Dame Hartley laughed, and climbed leisurely down from the cart. “Never mind, Jacob!” she said; “I’m spry enough yet to take care of you, if I can’t jump as well as I used.”
“This missy’s trunk?” continued the farmer. “Let me see! What’s missy’s name now? Huldy, ain’t it! Little Huldy! ’Pears to me that’s what they used to call ye when ye was here before.”
“My name is Hildegardis Graham!” said
Hilda in her most icy manner,—what Madge
Everton used to call her Empress-of-Russia-in-the-ice-palace
“Huldy Gardies!” repeated Farmer Hartley. “Well, that’s a comical name now! Sounds like Hurdy-gurdys, doosn’t it? Where did Mis’ Graham pick up a name like that, I wonder? But I reckon Huldy’ll do for me, ’thout the Gardies, whatever they be.”
“Come, father,” said Dame Hartley, “the child’s tired now, an’ I guess she wants to go upstairs. If you’ll take the trunk, we’ll follow ye.”

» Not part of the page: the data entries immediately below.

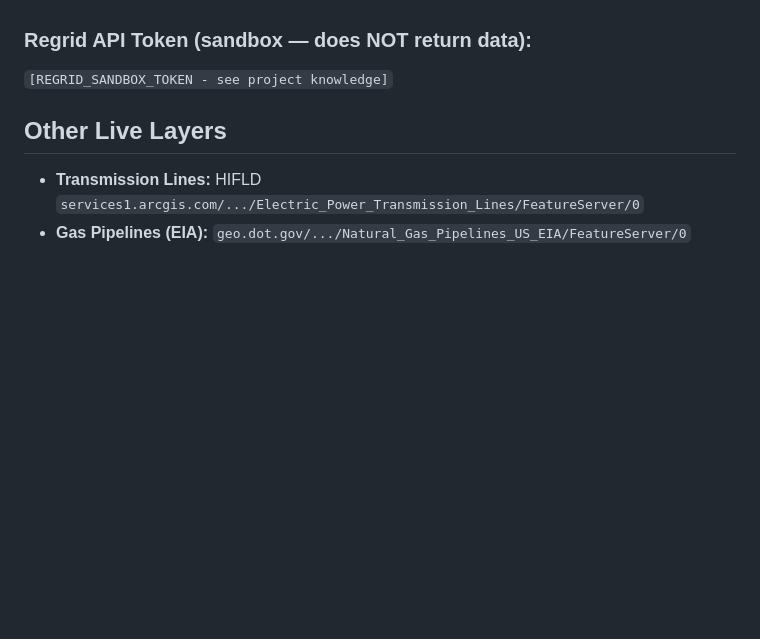
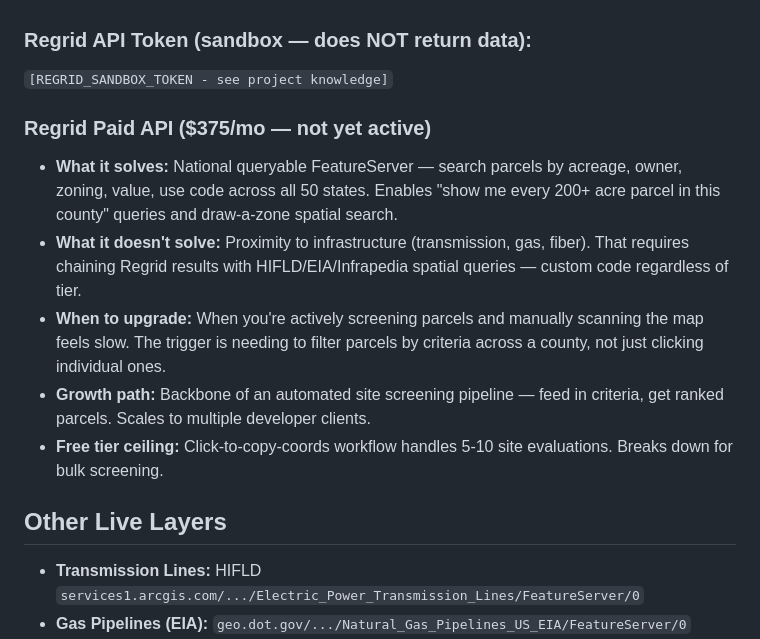
Before and after one commit to longfinnish/Corridor-Map, a Markdown page: DATA_SOURCES.md, the part around the change. Drawn GitHub-style; blank space fills up the shorter version.

Commit message:
docs: add Regrid paid API upgrade notes and decision criteria

```diff
--- a/DATA_SOURCES.md
+++ b/DATA_SOURCES.md
@@ -62,6 +62,13 @@ LA, MS, OK, AR, IL, MO, AL, MI, KY, TN, KS, NE — now covered via Regrid JSON l
 ### Regrid API Token (sandbox — does NOT return data):
 `[REGRID_SANDBOX_TOKEN - see project knowledge]`
 
+### Regrid Paid API ($375/mo — not yet active)
+- **What it solves:** National queryable FeatureServer — search parcels by acreage, owner, zoning, value, use code across all 50 states. Enables "show me every 200+ acre parcel in this county" queries and draw-a-zone spatial search.
+- **What it doesn't solve:** Proximity to infrastructure (transmission, gas, fiber). That requires chaining Regrid results with HIFLD/EIA/Infrapedia spatial queries — custom code regardless of tier.
+- **When to upgrade:** When you're actively screening parcels and manually scanning the map feels slow. The trigger is needing to filter parcels by criteria across a county, not just clicking individual ones.
+- **Growth path:** Backbone of an automated site screening pipeline — feed in criteria, get ranked parcels. Scales to multiple developer clients.
+- **Free tier ceiling:** Click-to-copy-coords workflow handles 5-10 site evaluations. Breaks down for bulk screening.
+
 ## Other Live Layers
 - **Transmission Lines:** HIFLD `services1.arcgis.com/.../Electric_Power_Transmission_Lines/FeatureServer/0`
 - **Gas Pipelines (EIA):** `geo.dot.gov/.../Natural_Gas_Pipelines_US_EIA/FeatureServer/0`
```
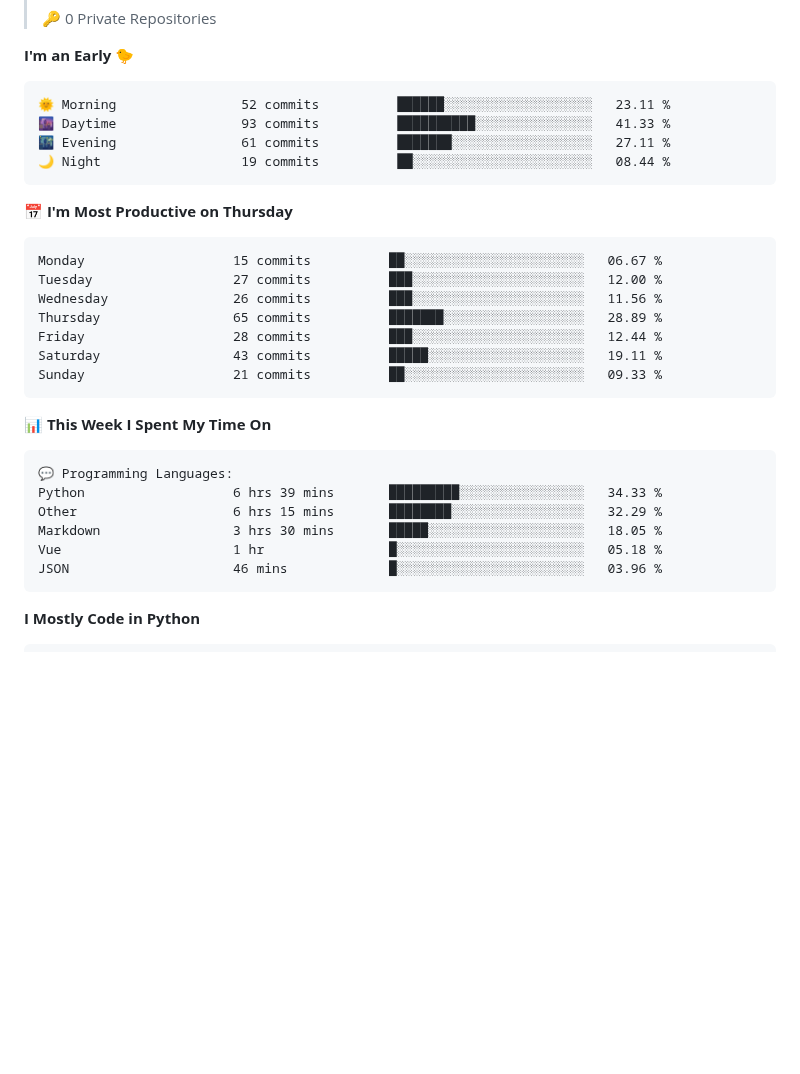
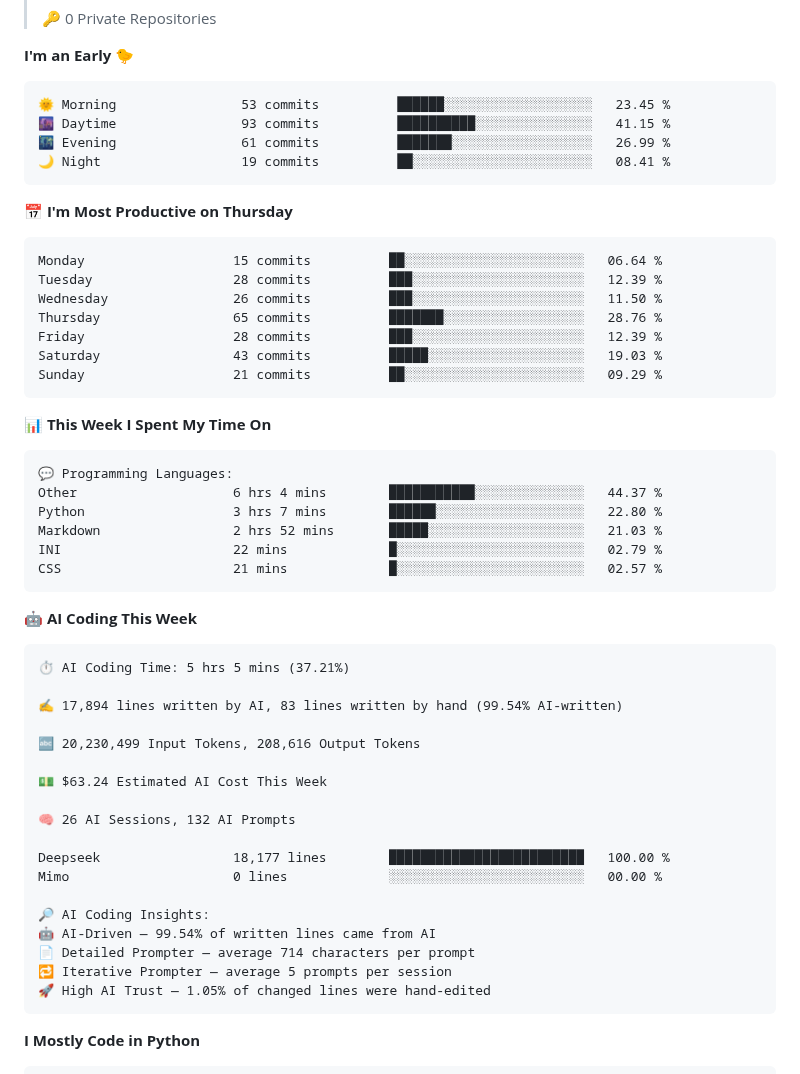
Before and after one commit to dougunduzii/dougunduzii, a Markdown page: README.md, the part around one of its changes. GitHub-like rendering; folded sections open; blank space fills up the shorter version.

Commit message:
Updated with Dev Metrics

````diff
--- a/README.md
+++ b/README.md
@@ -26,21 +28,21 @@
 **I'm an Early 🐤**
 
 ```text
-🌞 Morning                52 commits          ██████░░░░░░░░░░░░░░░░░░░   23.11 %
-🌆 Daytime                93 commits          ██████████░░░░░░░░░░░░░░░   41.33 %
-🌃 Evening                61 commits          ███████░░░░░░░░░░░░░░░░░░   27.11 %
-🌙 Night                  19 commits          ██░░░░░░░░░░░░░░░░░░░░░░░   08.44 %
+🌞 Morning                53 commits          ██████░░░░░░░░░░░░░░░░░░░   23.45 %
+🌆 Daytime                93 commits          ██████████░░░░░░░░░░░░░░░   41.15 %
+🌃 Evening                61 commits          ███████░░░░░░░░░░░░░░░░░░   26.99 %
+🌙 Night                  19 commits          ██░░░░░░░░░░░░░░░░░░░░░░░   08.41 %
 ```
 📅 **I'm Most Productive on Thursday**
 
 ```text
-Monday                   15 commits          ██░░░░░░░░░░░░░░░░░░░░░░░   06.67 %
-Tuesday                  27 commits          ███░░░░░░░░░░░░░░░░░░░░░░   12.00 %
-Wednesday                26 commits          ███░░░░░░░░░░░░░░░░░░░░░░   11.56 %
-Thursday                 65 commits          ███████░░░░░░░░░░░░░░░░░░   28.89 %
-Friday                   28 commits          ███░░░░░░░░░░░░░░░░░░░░░░   12.44 %
-Saturday                 43 commits          █████░░░░░░░░░░░░░░░░░░░░   19.11 %
-Sunday                   21 commits          ██░░░░░░░░░░░░░░░░░░░░░░░   09.33 %
+Monday                   15 commits          ██░░░░░░░░░░░░░░░░░░░░░░░   06.64 %
+Tuesday                  28 commits          ███░░░░░░░░░░░░░░░░░░░░░░   12.39 %
+Wednesday                26 commits          ███░░░░░░░░░░░░░░░░░░░░░░   11.50 %
+Thursday                 65 commits          ███████░░░░░░░░░░░░░░░░░░   28.76 %
+Friday                   28 commits          ███░░░░░░░░░░░░░░░░░░░░░░   12.39 %
+Saturday                 43 commits          █████░░░░░░░░░░░░░░░░░░░░   19.03 %
+Sunday                   21 commits          ██░░░░░░░░░░░░░░░░░░░░░░░   09.29 %
 ```
 
 
@@ -48,11 +50,34 @@ Sunday                   21 commits          ██░░░░░░░░░
 
 ```text
 💬 Programming Languages:
-Python                   6 hrs 39 mins       █████████░░░░░░░░░░░░░░░░   34.33 %
-Other                    6 hrs 15 mins       ████████░░░░░░░░░░░░░░░░░   32.29 %
-Markdown                 3 hrs 30 mins       █████░░░░░░░░░░░░░░░░░░░░   18.05 %
-Vue                      1 hr                █░░░░░░░░░░░░░░░░░░░░░░░░   05.18 %
-JSON                     46 mins             █░░░░░░░░░░░░░░░░░░░░░░░░   03.96 %
+Other                    6 hrs 4 mins        ███████████░░░░░░░░░░░░░░   44.37 %
+Python                   3 hrs 7 mins        ██████░░░░░░░░░░░░░░░░░░░   22.80 %
+Markdown                 2 hrs 52 mins       █████░░░░░░░░░░░░░░░░░░░░   21.03 %
+INI                      22 mins             █░░░░░░░░░░░░░░░░░░░░░░░░   02.79 %
+CSS                      21 mins             █░░░░░░░░░░░░░░░░░░░░░░░░   02.57 %
+```
+
+🤖 **AI Coding This Week**
+
+```text
+⏱ AI Coding Time: 5 hrs 5 mins (37.21%)
+
+✍️ 17,894 lines written by AI, 83 lines written by hand (99.54% AI-written)
+
+🔤 20,230,499 Input Tokens, 208,616 Output Tokens
+
+💵 $63.24 Estimated AI Cost This Week
+
+🧠 26 AI Sessions, 132 AI Prompts
+
+Deepseek                 18,177 lines        █████████████████████████   100.00 %
+Mimo                     0 lines             ░░░░░░░░░░░░░░░░░░░░░░░░░   00.00 %
+
+🔎 AI Coding Insights:
+🤖 AI-Driven — 99.54% of written lines came from AI
+📄 Detailed Prompter — average 714 characters per prompt
+🔁 Iterative Prompter — average 5 prompts per session
+🚀 High AI Trust — 1.05% of changed lines were hand-edited
 ```
 
 **I Mostly Code in Python**
````
Also changed, not shown: other parts of README.md (+4 -2 lines), assets/bar_graph.png.
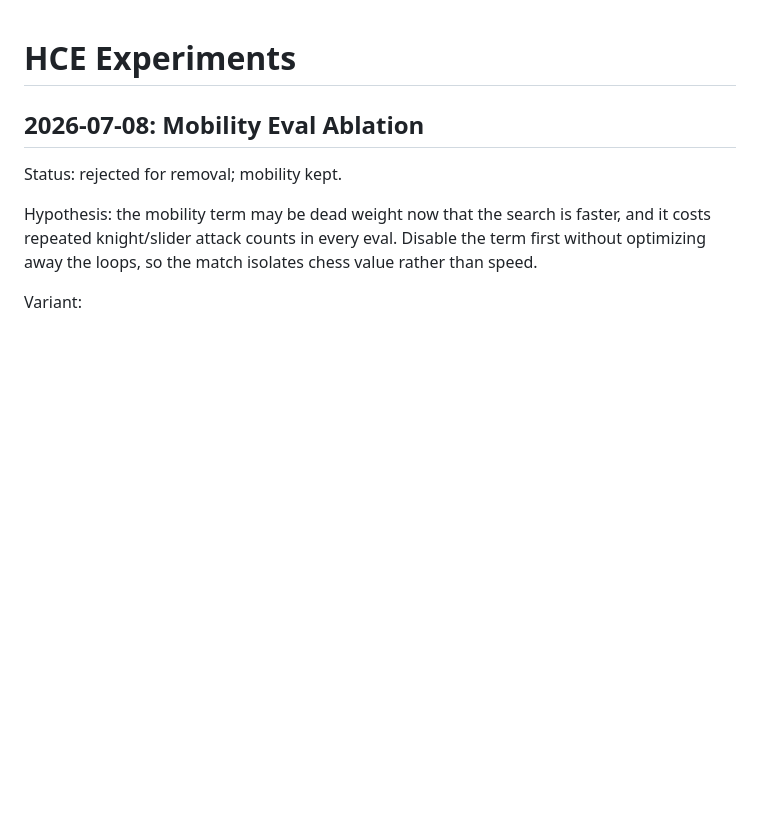
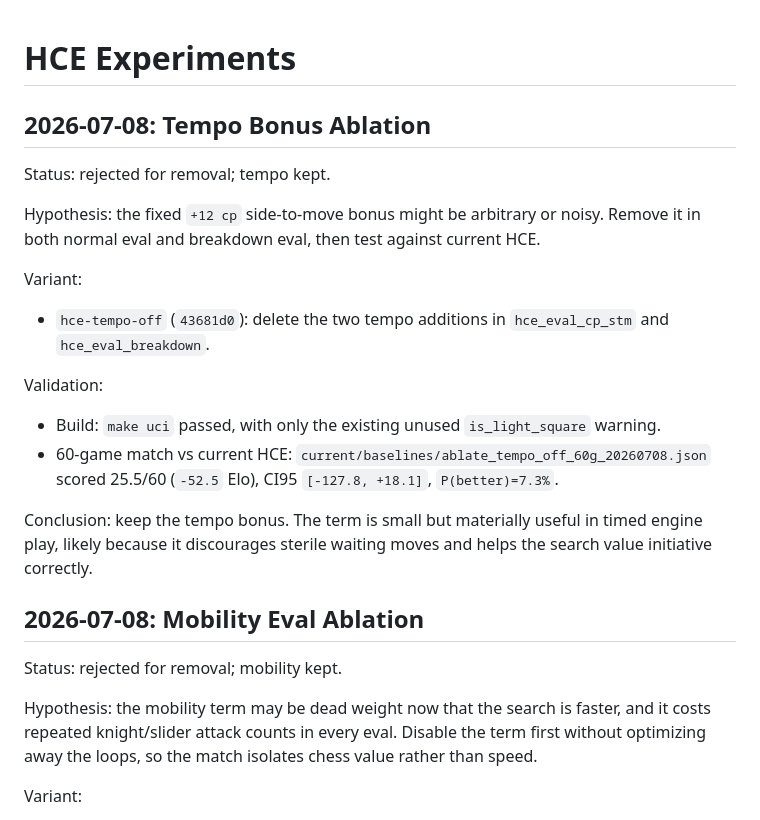
Before and after one commit to vidvudsc/chess, a Markdown page: docs/HCE_EXPERIMENTS.md, the part around the change. Rendered like a GitHub page; blank space fills up the shorter version.

Commit message:
docs: record tempo ablation

```diff
--- a/docs/HCE_EXPERIMENTS.md
+++ b/docs/HCE_EXPERIMENTS.md
@@ -1,4 +1,26 @@
 # HCE Experiments
+
+## 2026-07-08: Tempo Bonus Ablation
+Status: rejected for removal; tempo kept.
+
+Hypothesis: the fixed `+12 cp` side-to-move bonus might be arbitrary or noisy.
+Remove it in both normal eval and breakdown eval, then test against current HCE.
+
+Variant:
+- `hce-tempo-off` (`43681d0`): delete the two tempo additions in
+  `hce_eval_cp_stm` and `hce_eval_breakdown`.
+
+Validation:
+- Build: `make uci` passed, with only the existing unused `is_light_square`
+  warning.
+- 60-game match vs current HCE:
+  `current/baselines/ablate_tempo_off_60g_20260708.json`
+  scored 25.5/60 (`-52.5` Elo), CI95 `[-127.8, +18.1]`,
+  `P(better)=7.3%`.
+
+Conclusion: keep the tempo bonus. The term is small but materially useful in
+timed engine play, likely because it discourages sterile waiting moves and
+helps the search value initiative correctly.
 
 ## 2026-07-08: Mobility Eval Ablation
 Status: rejected for removal; mobility kept.
```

The stalwart farmer swung the heavy trunk up on his shoulder as lightly as if it were a small satchel, and led the way into the house and up the steep, narrow staircase.
THE PRISONER OF DESPAIR.
As she followed in angry silence, Hilda had a glimpse through a half-open door of a cosey sitting-room; while another door, standing fully open at the other end of the little hall, showed, by a blaze of scarlet tiger-lilies and yellow marigolds, where the garden lay. And now the farmer opened a door and set down the trunk with a heavy thump; and Dame Hartley, taking the girl’s hand, led her forward, saying: “Here, my dear, here is your own little room,—the same that your dear mamma slept in when she was here! And I hope you’ll be happy in it, Hilda dear, and get all the good we wish for you while you’re here!” Hilda bowed slightly, feeling unable to speak; and the good woman continued: “You must be hungry as well as tired, travelling since morning. It’s near our dinner-time. Or shall I bring ye up something now,—a cup o’ tea and a cooky, eh? Or would you like solid victuals better?”
“Thank you!” said Hilda. “I am not at all hungry; I could not possibly eat anything. My head aches badly!” she added, nervously forestalling her hostess’s protestations. “Perhaps a cup of tea later, thank you! I should like to rest now. And I shall not want any dinner.”
“Oh! you’ll feel better, dear, when you have rested a bit,” said Dame Hartley, smoothing the girl’s fair hair with a motherly touch, and not seeming to notice her angry shrinking away. “It’s the best thing you can do, to lie down and take a good nap; then you’ll wake up fresh as a lark, and ready to enjoy yourself. Good-by, dearie! I’ll bring up your tea in an hour or so.” And with a parting nod and smile, the good woman departed, leaving Hilda, like the heroine of a three-volume novel, “alone with her despair.”